Submitted to: New Phytologist
Publication Type: Peer Reviewed Journal
Publication Acceptance Date: 5/8/2008
Publication Date: 9/6/2008
Citation: Waters, B.M., Grusak, M.A. 2008. Quantitative trait locus mapping for seed mineral concentrations in two Arabidopsis thaliana recombinant inbred populations. New Phytologist. 179:1033-1047.
Interpretive Summary: Seeds are an important source of dietary minerals for humans, but our understanding is incomplete regarding how minerals move from soil, into and through the plant, and eventually to seeds. One way to study the processes that contribute to the whole-plant movement of minerals is to use special populations of plants that have defined genetic characteristics. We grew two such populations of the model plant Arabidopsis, and harvested seeds in order to analyze seed mineral concentrations. Statistical tests of the mineral results allowed us to identify specific regions within the plant's DNA, which were associated with genes that contributed to high levels of seed minerals. These results will allow us to identify specific genes that could lead to nutritionally improved crops.

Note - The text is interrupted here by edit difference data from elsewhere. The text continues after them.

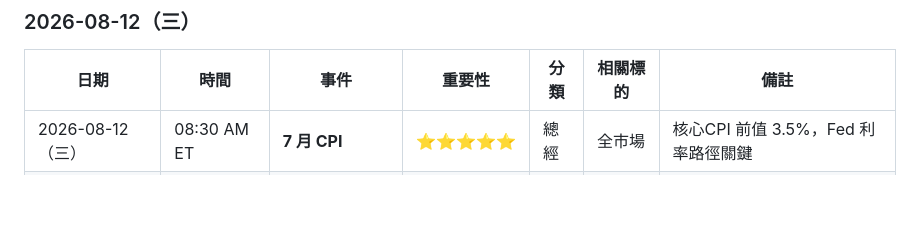
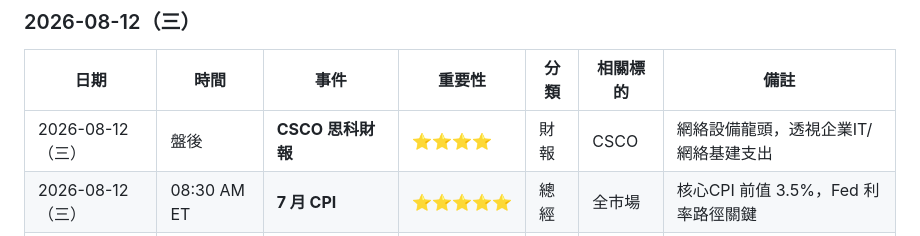
Before and after one commit to mungerngstock-tech/financial-calendar, a Markdown page: events.md, the part around the change. Drawn GitHub-style; blank space fills up the shorter version.

Commit message:
feat: 新增 CSCO 思科財報 (8/12 盤後)

```diff
--- a/events.md
+++ b/events.md
@@ -112,6 +112,7 @@
 
 | 日期 | 時間 | 事件 | 重要性 | 分類 | 相關標的 | 備註 |
 |------|------|------|--------|------|----------|------|
+| 2026-08-12（三） | 盤後 | **CSCO 思科財報** | ⭐⭐⭐⭐ | 財報 | CSCO | 網絡設備龍頭，透視企業IT/網絡基建支出 |
 | 2026-08-12（三） | 08:30 AM ET | **7 月 CPI** | ⭐⭐⭐⭐⭐ | 總經 | 全市場 | 核心CPI 前值 3.5%，Fed 利率路徑關鍵 |
 | 2026-08-12（三） | 02:00 PM ET | 財政部月度預算聲明 | ⭐⭐ | 總經 | 全市場 | |
 
```
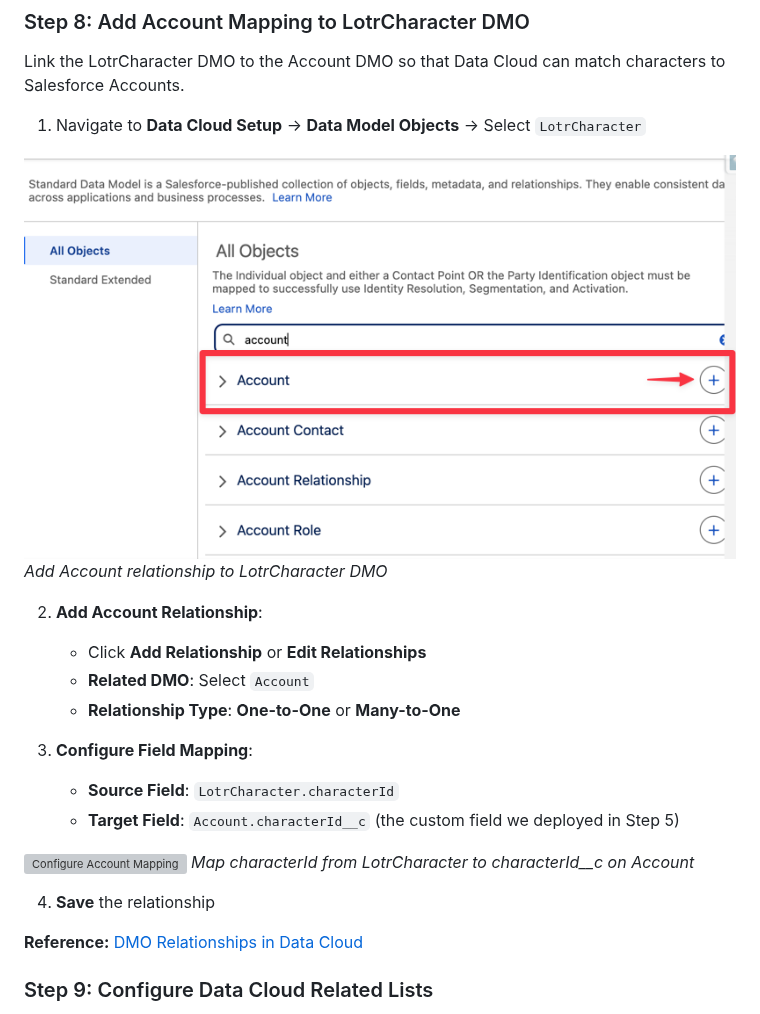
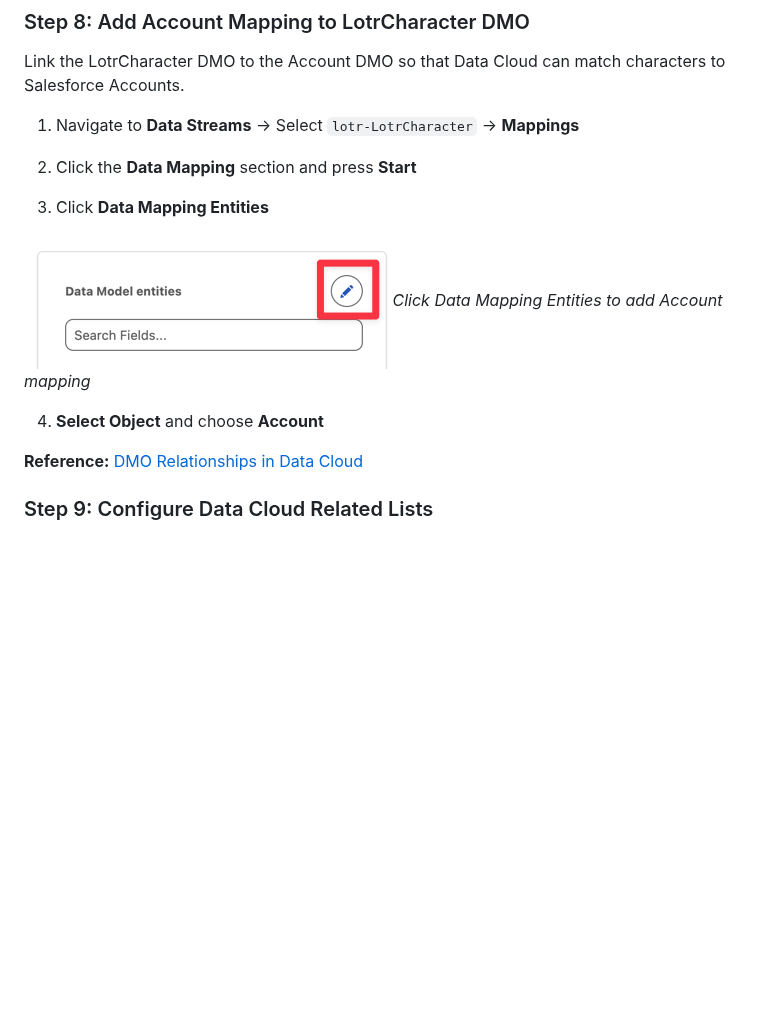
Before and after one commit to daviddarkins-accenture/lotr, a Markdown page: README.md, the part around the change. Drawn GitHub-style; blank space fills up the shorter version; grey boxes are pictures that could not be loaded.

Commit message:
Fix Step 8: Correct Account mapping instructions for LotrCharacter
- Change navigation: Data Streams → characters → mappings (not Data Model Objects)
- Add step to click Data Mapping Entities
- Add screenshot: dcstream_newlotrchardmoaccountstart.png
- Simplify to: Select Object and choose Account

```diff
--- a/README.md
+++ b/README.md
@@ -484,24 +484,16 @@ This relationship enables Identity Resolution and allows Data Cloud to match cha
 
 Link the LotrCharacter DMO to the Account DMO so that Data Cloud can match characters to Salesforce Accounts.
 
-1. Navigate to **Data Cloud Setup** → **Data Model Objects** → Select `LotrCharacter`
+1. Navigate to **Data Streams** → Select `lotr-LotrCharacter` → **Mappings**
 
-![Add Account to LotrCharacter DMO](assets/dcstream_newlotrchardmoaccount.png)
-*Add Account relationship to LotrCharacter DMO*
+2. Click the **Data Mapping** section and press **Start**
 
-2. **Add Account Relationship**:
-   - Click **Add Relationship** or **Edit Relationships**
-   - **Related DMO**: Select `Account`
-   - **Relationship Type**: **One-to-One** or **Many-to-One**
+3. Click **Data Mapping Entities**
 
-3. **Configure Field Mapping**:
-   - **Source Field**: `LotrCharacter.characterId`
-   - **Target Field**: `Account.characterId__c` (the custom field we deployed in Step 5)
+![Data Mapping Entities](assets/dcstream_newlotrchardmoaccountstart.png)
+*Click Data Mapping Entities to add Account mapping*
 
-![Configure Account Mapping](assets/dcstream_newlotrchardmoaccountmapping.png)
-*Map characterId from LotrCharacter to characterId__c on Account*
-
-4. **Save** the relationship
+4. **Select Object** and choose **Account**
 
 **Reference:** [DMO Relationships in Data Cloud](https://help.salesforce.com/s/articleView?id=sf.c360a_dmo_relationships.htm)
 
```
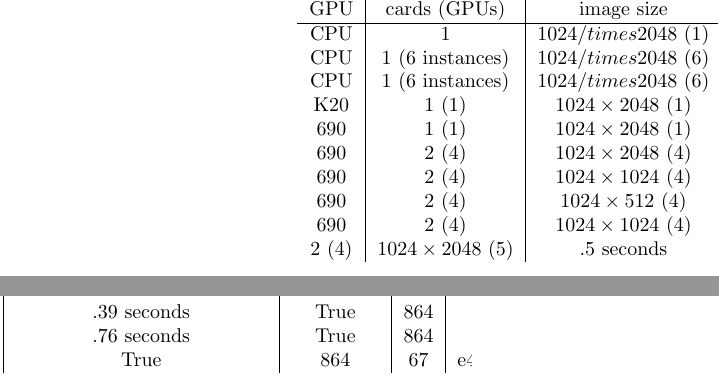
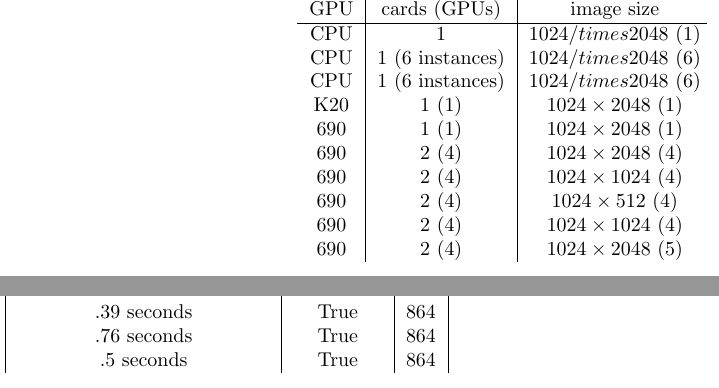
Before and after one commit to ghsyu/gpu-data-compress-writeup, a LaTeX document (gpu.tex): two parts of the columns of page 2 of 2, joined at a grey line, cut so that both start at the same text. Compiled offline with pdfLaTeX.

Commit message:
Fixed a missing newline

```diff
--- a/gpu.tex
+++ b/gpu.tex
@@ -39,7 +39,7 @@
 	690 & 2 (4) & $1024 \times 2048$ (4) & 1.73 seconds & True & 864 & 39 & e448e3e5bc849b14680529bc53f2f8b92afd4556 \\
 	690 & 2 (4) & $1024 \times 1024$ (4)& .79 seconds & True & 864 & 43 & e448e3e5bc849b14680529bc53f2f8b92afd4556 \\
 	690 & 2 (4) & $1024 \times 512$ (4)& .39 seconds & True & 864 & 43 & e448e3e5bc849b14680529bc53f2f8b92afd4556 \\
-	690 & 2 (4) & $1024 \times 1024$ (4)& .76 seconds & True & 864 & 44 & e448e3e5bc849b14680529bc53f2f8b92afd4556
+	690 & 2 (4) & $1024 \times 1024$ (4)& .76 seconds & True & 864 & 44 & e448e3e5bc849b14680529bc53f2f8b92afd4556 \\
 	690 & 2 (4) & $1024 \times 2048$ (5)& .5 seconds & True & 864 & 67 & e448e3e5bc849b14680529bc53f2f8b92afd4556
 	\end{tabular}
 \end{document}
```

Technical Abstract: Biofortification of foods, achieved by increasing the concentrations of minerals such as Fe and Zn, is a goal of plant scientists. Understanding genes that influence seed mineral concentration in a model plant such as Arabidopsis could help in the development of nutritionally enhanced crop cultivars. Quantitative trait locus (QTL) mapping for seed concentrations of Ca, Cu, Fe, K, Mg, Mn, P, S, and Zn was performed using two RIL populations, Col x Ler and Cvi x Ler, grown on multiple occasions. QTL mapping was also performed using data from silique hulls and the ratio of seed:hull mineral concentration of the Cvi x Ler population. Over 100 QTL that affected seed mineral concentration were identified. Twenty-nine seed QTL were found in more than one experiment, and several QTL were found for both seed and hull mineral traits. A number of candidate genes affecting seed mineral concentration are discussed. Our results indicate that A. thaliana is a suitable and convenient model for discovery of genes that affect seed mineral concentration. Some strong QTL had no obvious candidate genes, offering the possibility of identifying unknown genes that affect mineral uptake and translocation to seeds.